--- START ---

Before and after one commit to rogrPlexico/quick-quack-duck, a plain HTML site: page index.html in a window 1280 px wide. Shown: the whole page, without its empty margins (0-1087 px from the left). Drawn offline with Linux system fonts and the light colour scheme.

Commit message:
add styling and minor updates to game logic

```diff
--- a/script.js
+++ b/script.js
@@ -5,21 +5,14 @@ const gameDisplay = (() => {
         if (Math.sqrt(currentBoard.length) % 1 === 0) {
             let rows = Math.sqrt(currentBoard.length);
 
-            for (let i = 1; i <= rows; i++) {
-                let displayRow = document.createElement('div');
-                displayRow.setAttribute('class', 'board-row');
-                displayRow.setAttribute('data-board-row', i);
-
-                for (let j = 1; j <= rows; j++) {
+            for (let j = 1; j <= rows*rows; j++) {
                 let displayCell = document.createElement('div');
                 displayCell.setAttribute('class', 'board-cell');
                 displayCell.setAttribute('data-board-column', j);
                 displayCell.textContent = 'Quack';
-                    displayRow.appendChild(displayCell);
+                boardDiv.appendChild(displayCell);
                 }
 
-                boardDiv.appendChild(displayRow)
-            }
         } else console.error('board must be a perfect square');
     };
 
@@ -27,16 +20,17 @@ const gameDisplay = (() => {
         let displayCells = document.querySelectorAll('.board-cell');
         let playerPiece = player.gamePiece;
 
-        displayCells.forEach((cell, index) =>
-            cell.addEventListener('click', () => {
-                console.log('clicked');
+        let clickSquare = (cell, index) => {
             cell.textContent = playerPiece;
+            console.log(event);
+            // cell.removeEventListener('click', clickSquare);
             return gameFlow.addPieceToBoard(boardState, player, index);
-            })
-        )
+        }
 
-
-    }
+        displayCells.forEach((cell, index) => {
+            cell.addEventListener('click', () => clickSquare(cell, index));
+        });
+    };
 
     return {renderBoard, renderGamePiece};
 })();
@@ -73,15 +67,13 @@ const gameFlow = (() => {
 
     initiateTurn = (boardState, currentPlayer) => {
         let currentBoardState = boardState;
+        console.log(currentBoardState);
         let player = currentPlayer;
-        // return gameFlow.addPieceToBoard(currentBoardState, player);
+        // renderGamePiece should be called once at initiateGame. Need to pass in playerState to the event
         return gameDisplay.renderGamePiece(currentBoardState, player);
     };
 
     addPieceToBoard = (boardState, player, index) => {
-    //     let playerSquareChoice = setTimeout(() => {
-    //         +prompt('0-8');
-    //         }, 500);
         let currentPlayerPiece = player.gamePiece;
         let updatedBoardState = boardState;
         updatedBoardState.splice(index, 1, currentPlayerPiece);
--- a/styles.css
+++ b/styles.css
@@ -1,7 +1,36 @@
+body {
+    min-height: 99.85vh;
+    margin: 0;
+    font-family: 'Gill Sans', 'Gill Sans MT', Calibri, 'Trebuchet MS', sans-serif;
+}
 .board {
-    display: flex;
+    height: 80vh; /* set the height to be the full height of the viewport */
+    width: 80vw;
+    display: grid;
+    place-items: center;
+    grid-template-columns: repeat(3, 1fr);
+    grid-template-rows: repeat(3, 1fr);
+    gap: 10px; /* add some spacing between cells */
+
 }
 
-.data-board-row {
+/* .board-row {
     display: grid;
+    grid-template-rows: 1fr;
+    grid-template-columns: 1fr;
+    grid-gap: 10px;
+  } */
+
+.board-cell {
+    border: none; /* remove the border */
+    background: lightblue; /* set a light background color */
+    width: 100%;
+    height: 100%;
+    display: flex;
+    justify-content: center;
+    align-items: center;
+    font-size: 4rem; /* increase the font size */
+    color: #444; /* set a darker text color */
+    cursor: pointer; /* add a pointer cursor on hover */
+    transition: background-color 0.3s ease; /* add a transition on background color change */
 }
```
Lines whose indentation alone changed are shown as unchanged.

--- END ---

### EXERCISE DESCRIPTION
Show every line in the entries above that contains the string "forEach".

### SOLUTION
-        displayCells.forEach((cell, index) =>
+        displayCells.forEach((cell, index) => {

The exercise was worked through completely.